Says fraudulent actors may send malicious messages and phishing emails while attempting to access consumers’ personal information
New York Attorney General Letitia James has issued an alert to New Yorkers to remain vigilant against potential scams related to the coronavirus public health crisis.
Her team said, “As more New Yorkers become eligible for the vaccine that will help prevent the spread of the disease and a new round of stimulus payments are sent out to combat the economic fallout of the pandemic, scammers are seeking to take advantage of innocent New Yorkers by making fraudulent promises.
“The American Rescue Plan Act of 2021 was passed by Congress and signed into law earlier this month in an effort to help speed the nation’s health and economic recovery. The law increased access to vaccines and authorized the U.S. Department of Treasury to issue emergency stimulus payments to Americans to help offset the costs of essentials, in addition to providing a multitude of other vital provisions to aid Americans. However, fraudsters are now imitating the Internal Revenue Service (IRS) and other federal agencies in an effort to access consumers’ personal information by promising access to additional stimulus payments, the ability to skip lines for vaccines, and provide other needed services.”
James said, “Scammers are out there, and they are continuing to find a slew of new and shameful tactics to exploit this pandemic. These cyberattacks are just the latest example of unscrupulous individuals capitalizing on health and economic suffering, and it is crucial that New Yorkers remain vigilant to ensure they do not fall victim to these illegal activities. Promises to skip the vaccine line or receive additional stimulus payments are lies, plain and simple, and New Yorkers need to remain alert. I encourage all New Yorkers to follows these safety tips and report suspected scams to my office. We remain committed to protecting consumers’ health and wallets and rooting out fraud.”
There have been recent reports of scammers posing as the “IRS Rescue Plan Dept” and attempting to steal people’s personal and financial information through malicious messages, known as phishing emails. To make these scams even more deceiving, the emails may include the IRS logo to establish credibility, and often could have an official-sounding subject line, like “IRS Rescue Plan Act.” In other instances, the subject lines have read: “Joe Biden Rescue Plan Act,” “IRS Rescue Plan Form” or “President’s Rescue Plan Act,” among others.
The AG’s press release said, “Many individuals seeking to defraud Americans are doing so by promising stimulus payments in addition to the up to $1,400 eligible adults may qualify for and up to $1,400 eligible children could receive, as well as other financial aid while New Yorkers and Americans nationwide continue to suffer through the economic recession. At this time, no additional payments have been authorized by Congress.
“Bad actors are also preying on New Yorkers’ desire to get vaccinated quickly. Earlier (Tuesday), all New Yorkers 30 and older became eligible for the vaccine and, in one week, all New Yorkers 16 and older will become eligible. However, lines still remain long to get a vaccine, therefore anyone promising New Yorkers the ability to skip the line is doing so fraudulently.”
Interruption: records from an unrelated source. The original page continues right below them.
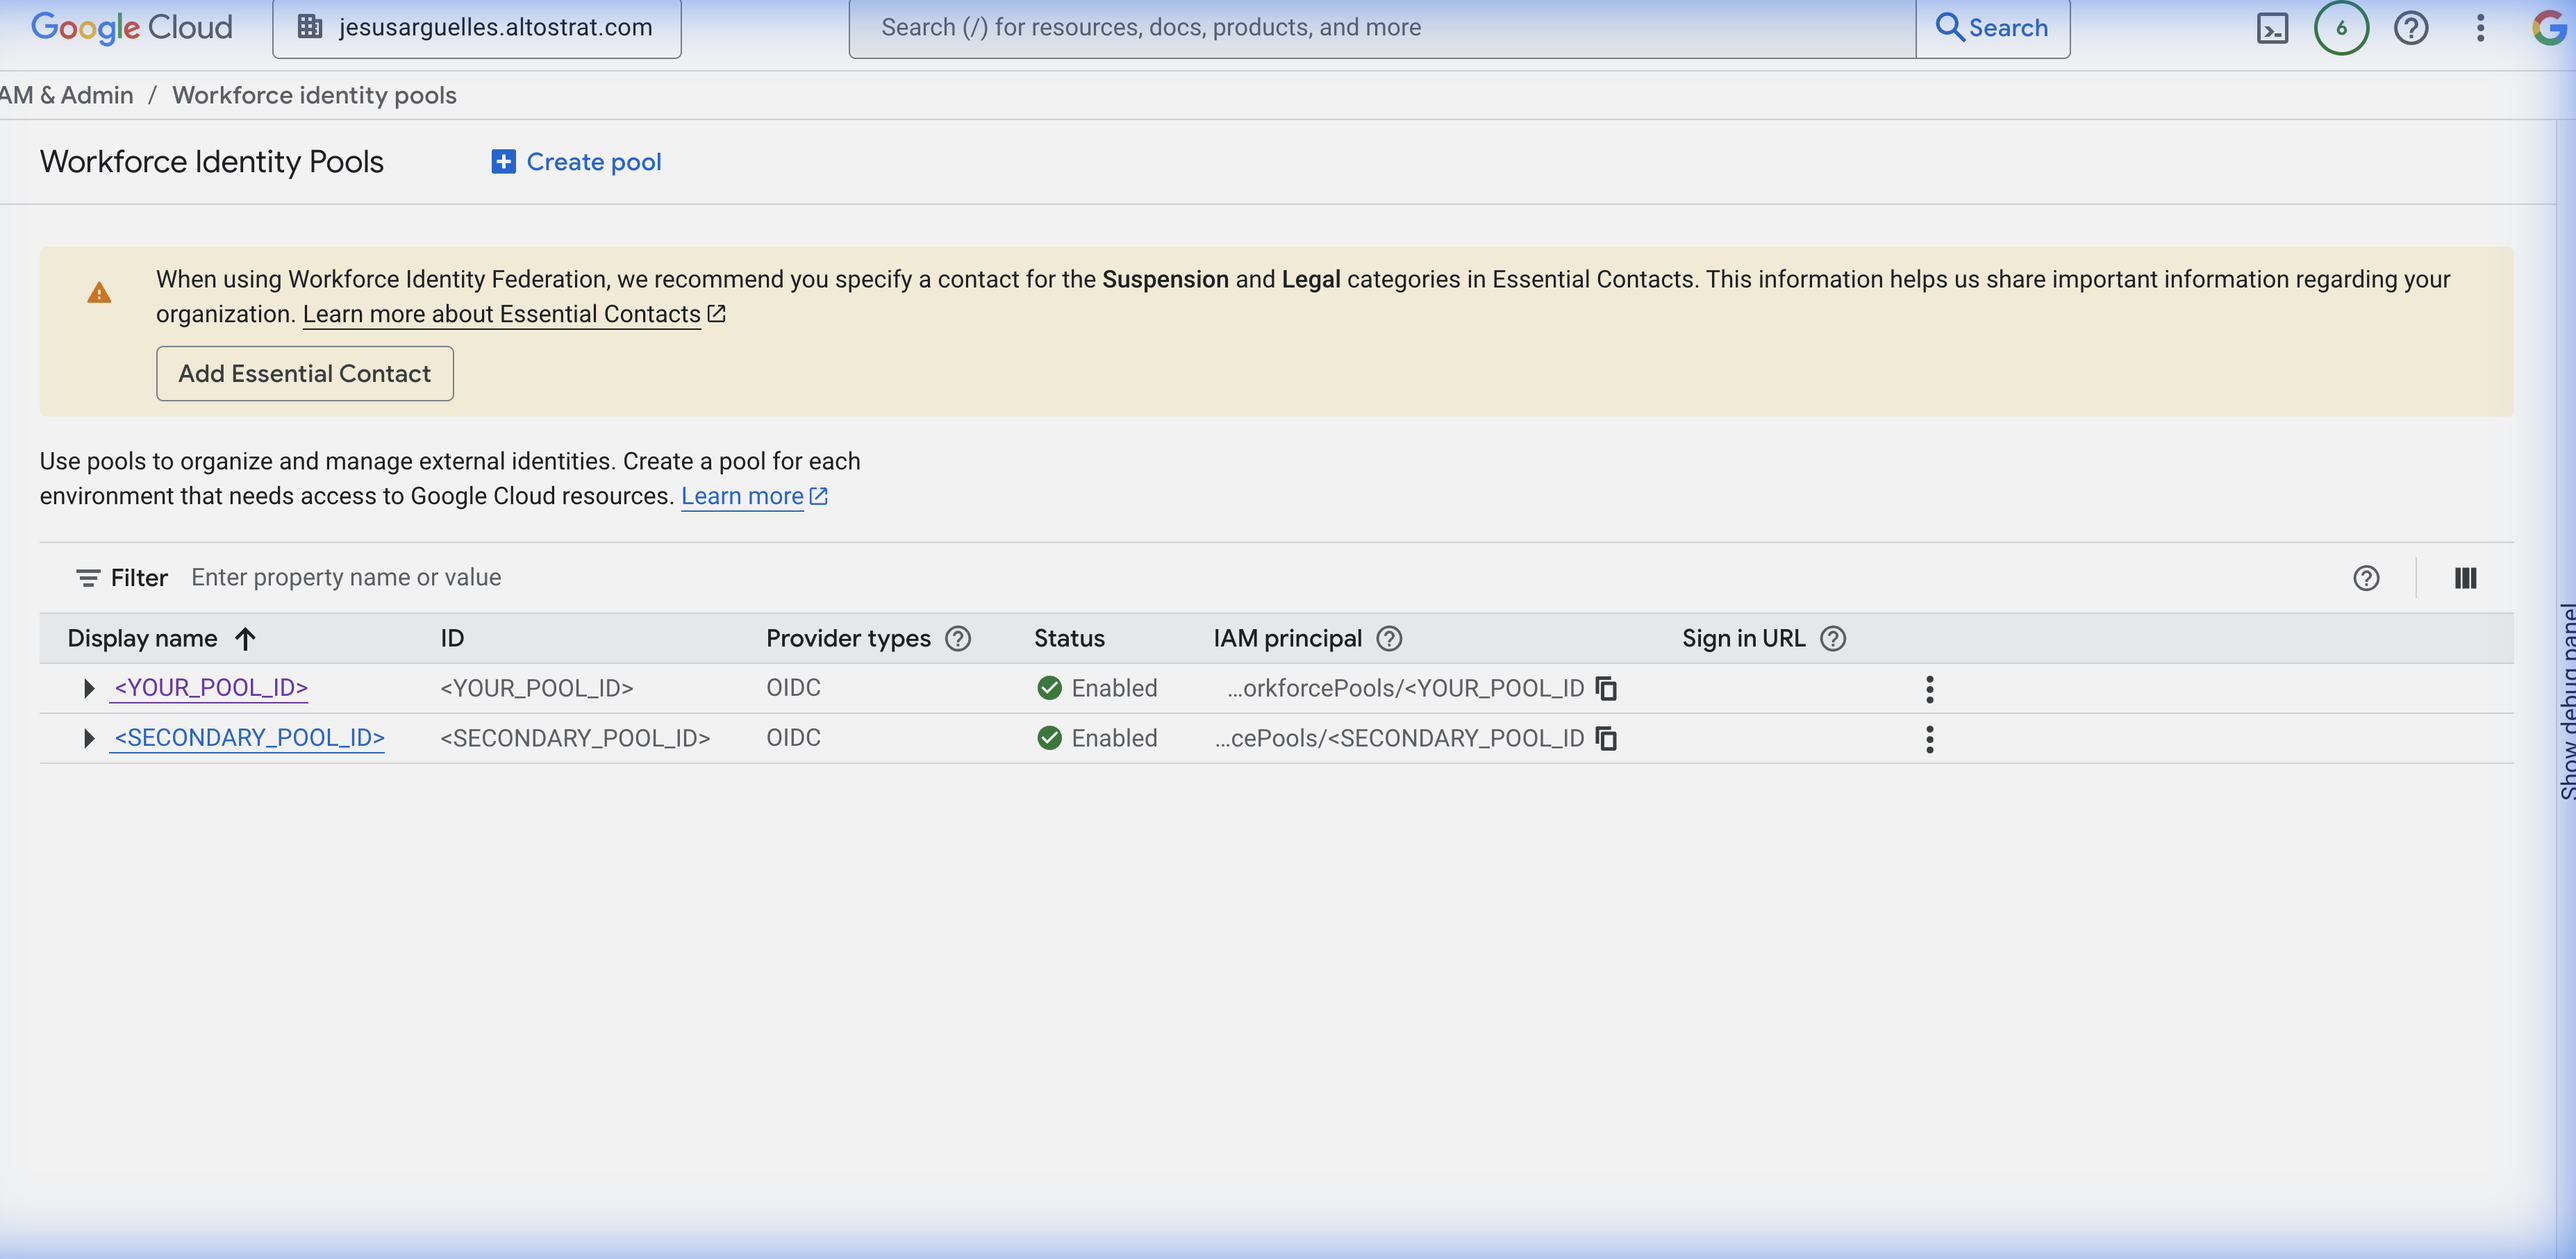
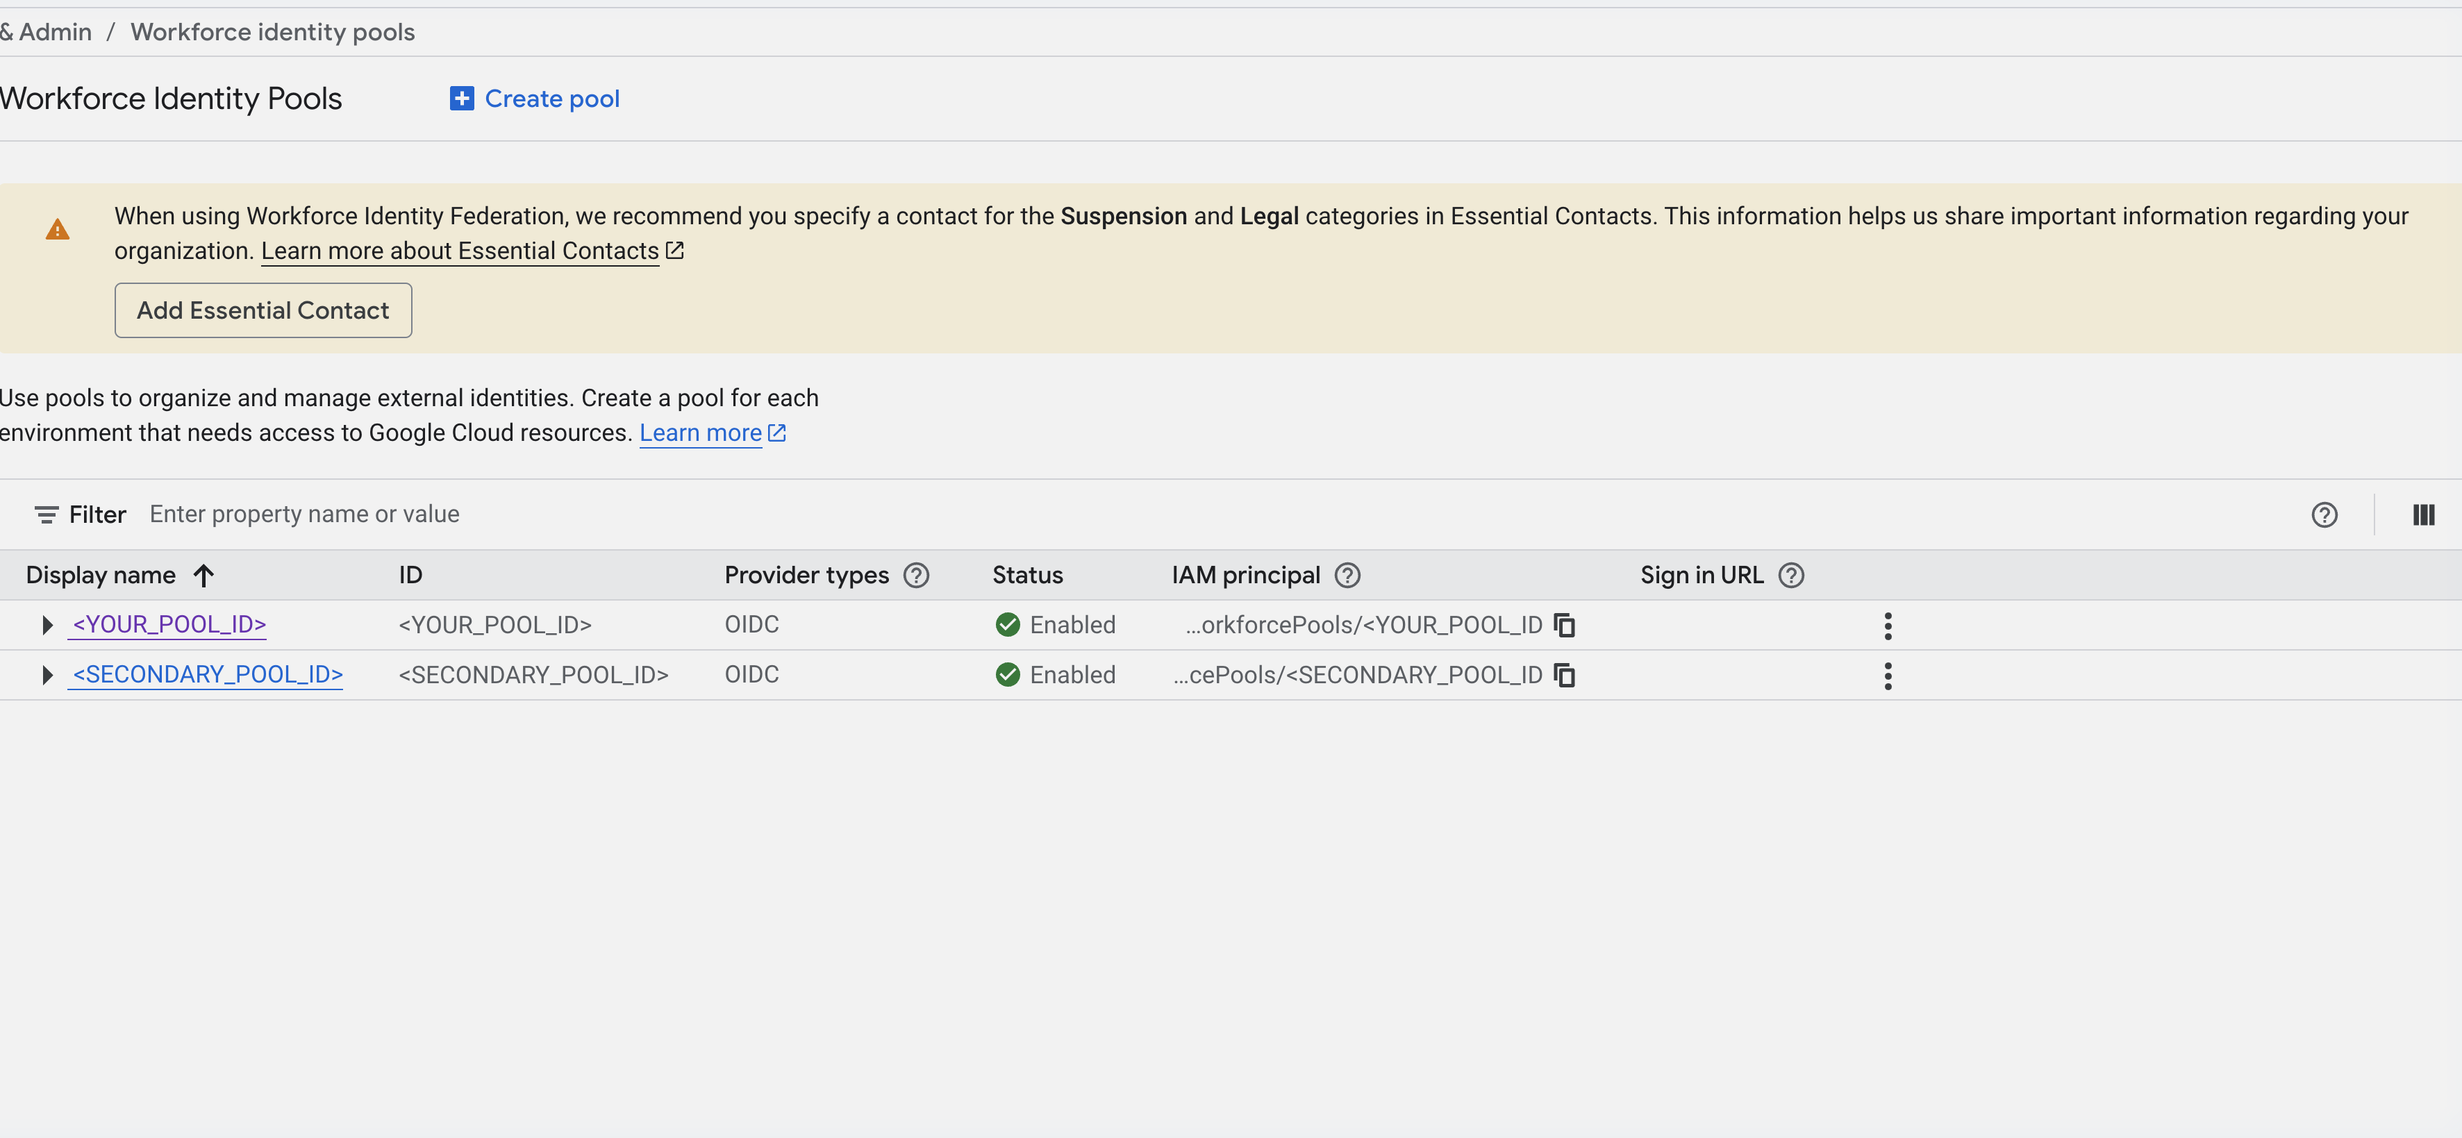
docs: eliminate all purple halos utilizing a pure mathematical boundary crop script & inject a futuristic next-generation mermaid flowchart detailing the federated pipeline sequence

diff --git a/antigravity/async_agents_offloading/delegation_example/main.py b/antigravity/async_agents_offloading/delegation_example/main.py
@@ -68,8 +68,7 @@ reporter_agent = LlmAgent(
 # The Pipe: Sequential Agent
 pipeline_agent = SequentialAgent(
     name="BackgroundPipeline",
-    sub_agents=[validator_agent, worker_agent, reporter_agent],
-    output_key="pipeline_output"
+    sub_agents=[validator_agent, worker_agent, reporter_agent]
 )
 
 # --- 2. Define Main Agent & Delegation Logic ---
@@ -111,7 +110,8 @@ class DelegationTools:
         # Initialize session state for the pipeline
         await self.session_service.create_session(
             app_name="background_app",
-            session_id=session_id
+            session_id=session_id,
+            user_id="background_user"
         )
         
         # We need to inject the input into the session or as a message
@@ -128,11 +128,11 @@ class DelegationTools:
         
         try:
             # Execute the pipeline
-            async for event in pipeline_runner.run_async(session_id=session_id, new_message=input_content):
+            async for event in pipeline_runner.run_async(session_id=session_id, new_message=input_content, user_id="background_user"):
                 pass # Consume events
             
             # Retrieve result
-            session = await self.session_service.get_session(app_name="background_app", session_id=session_id)
+            session = await self.session_service.get_session(app_name="background_app", session_id=session_id, user_id="background_user")
             final_report = session.state.get("pipeline_output") or session.state.get("final_report")
             
             # NOTIFICATION (Simulation)
@@ -148,8 +148,10 @@ class DelegationTools:
 async def main():
     # Setup
     api_key = os.getenv("GOOGLE_API_KEY")
-    if not api_key:
-        logger.warning("GOOGLE_API_KEY not found in environment. Please set it.")
+    project = os.getenv("GOOGLE_CLOUD_PROJECT")
+    
+    if not api_key and not project:
+        logger.warning("Neither GOOGLE_API_KEY nor GOOGLE_CLOUD_PROJECT found in environment. Please set one.")
         # Proceeding might fail if the agents actually try to call the model
     
     session_service = InMemorySessionService()
@@ -176,7 +178,7 @@ async def main():
     )
 
     session_id = "main_user_session"
-    await session_service.create_session(app_name="main_app", session_id=session_id)
+    await session_service.create_session(app_name="main_app", session_id=session_id, user_id="main_user")
 
     print("--- ADK Async Delegation Demo ---")
     print("User: 'Analyze the stock market trends for me' (triggers background)")
@@ -192,7 +194,7 @@ async def main():
         content = types.Content(role="user", parts=[types.Part(text=user_input)])
         
         # Run Main Agent
-        async for event in main_runner.run_async(session_id=session_id, new_message=content):
+        async for event in main_runner.run_async(session_id=session_id, new_message=content, user_id="main_user"):
             if event.is_final_response():
                 print(f"Agent: {event.content.parts[0].text}")
         

diff --git a/antigravity/sockcop_search/README.md b/antigravity/sockcop_search/README.md
@@ -201,9 +201,46 @@ Once configured, your frontend will securely authenticate via Entra ID, exchange
 
 ## 🚀 Step-by-Step Configuration Guide (Entra ID, WIF, & Datastore)
 
+
 To securely integrate your application as a federated search connector using Gemini Enterprise capabilities, you must follow this specific initialization chronological order. **Crucially, no credentials must be leaked or stored in your frontend.**
 
+### 🌐 Architectural Sequence Flow
+
+```mermaid
+%%{init: {'theme': 'dark', 'themeVariables': { 'fontFamily': 'Inter, sans-serif', 'primaryColor': '#0F172A', 'edgeLabelBackground':'#1E293B', 'lineColor': '#38BDF8', 'primaryTextColor': '#F8FAFC', 'tertiaryColor': '#020617'}}}%%
+flowchart TD
+    classDef frontend fill:#3B82F6,stroke:#1D4ED8,stroke-width:2px,color:#fff,rx:8px,ry:8px
+    classDef entra fill:#8B5CF6,stroke:#6D28D9,stroke-width:2px,color:#fff,rx:8px,ry:8px
+    classDef gcp fill:#10B981,stroke:#047857,stroke-width:2px,color:#fff,rx:8px,ry:8px
+    classDef vertex fill:#F59E0B,stroke:#B45309,stroke-width:2px,color:#fff,rx:8px,ry:8px
+    classDef mapping fill:#1E293B,stroke:#475569,stroke-width:2px,stroke-dasharray: 4 4,color:#CBD5E1
+
+    subgraph "Phase 1: User Authentication & Cloud Federation"
+        direction LR
+        A1[1. Entra ID App<br>deloitte-entraid]:::entra -->|Issuer & Client ID| W1[2. Google Cloud WIF<br>Identity Pool]:::gcp
+        W1 -->|Federates Identity| I1[3. GCP IAM Binding<br>principalSet://]:::gcp
+    end
+
+    subgraph "Phase 2: Backend Datastore Integration"
+        direction LR
+        A2[4. Entra ID Service App<br>sharepoint-datastore]:::entra -->|Client Secret & Graph| V1[5. Vertex AI Datastore<br>SharePoint Connector]:::vertex
+        V1 -->|Background Indexing| SP[(Microsoft SharePoint)]:::mapping
+    end
+
+    subgraph "Phase 3: Final App Deployment"
+        direction TB
+        F1[6. React Frontend<br>config.js Assembly]:::frontend
+    end
+
+    %% Internal Subgraph Wiring 
+    I1 -.->|Grants Search Viewer Role| F1
+    V1 ==>|Target Engine ID & Responses| F1
+    A1 -.->|Validates Login Token| F1
+
+```
+
 ---
+
 
 ### Step 1: Initial Azure AD (Entra ID) App Setup (`deloitte-entraid`)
James highlighted the following tips for New Yorkers to follow in an effort to protect themselves from these scams:
√ Don’t be fooled by familiar logos and branding. It’s easy for attackers to design emails that look safe and legitimate at first glance. If someone claims to be from the government with a check or a vaccine, it may be a phishing scam that is illegally trying to obtain a consumer’s bank account or other personal information.
√ Look for misspellings and poor grammar. While not always present, emails that contain multiple spelling and grammatical mistakes offer a clear indication that the email is malicious.
√ Never open attachments or click links from those claiming to be from the government unless you have specifically signed up for a notification or an email. Clicking on buttons, such as “Apply Now,” or downloading attachments, may enable scammers to download malicious software onto computers that will steal consumers’ personal information – including email addresses, passwords and other vitally important, yet confidential information. If a consumer is unsure about a message, they should delete it right away.
√ Verify the legitimacy of any unsolicited/unexpected email before interacting with it, especially if the IRS or COVID-19 is mentioned in any way. Consumers need to proactively sign up for a COVID-19 vaccine. If a consumer is eligible for a stimulus payment, they will receive a payment directly from the IRS.
New Yorkers who believe they have been a victim of a scam should contact the office of the attorney general to file a complaint. New Yorkers can learn more about COVID-19 scams on the OAG website.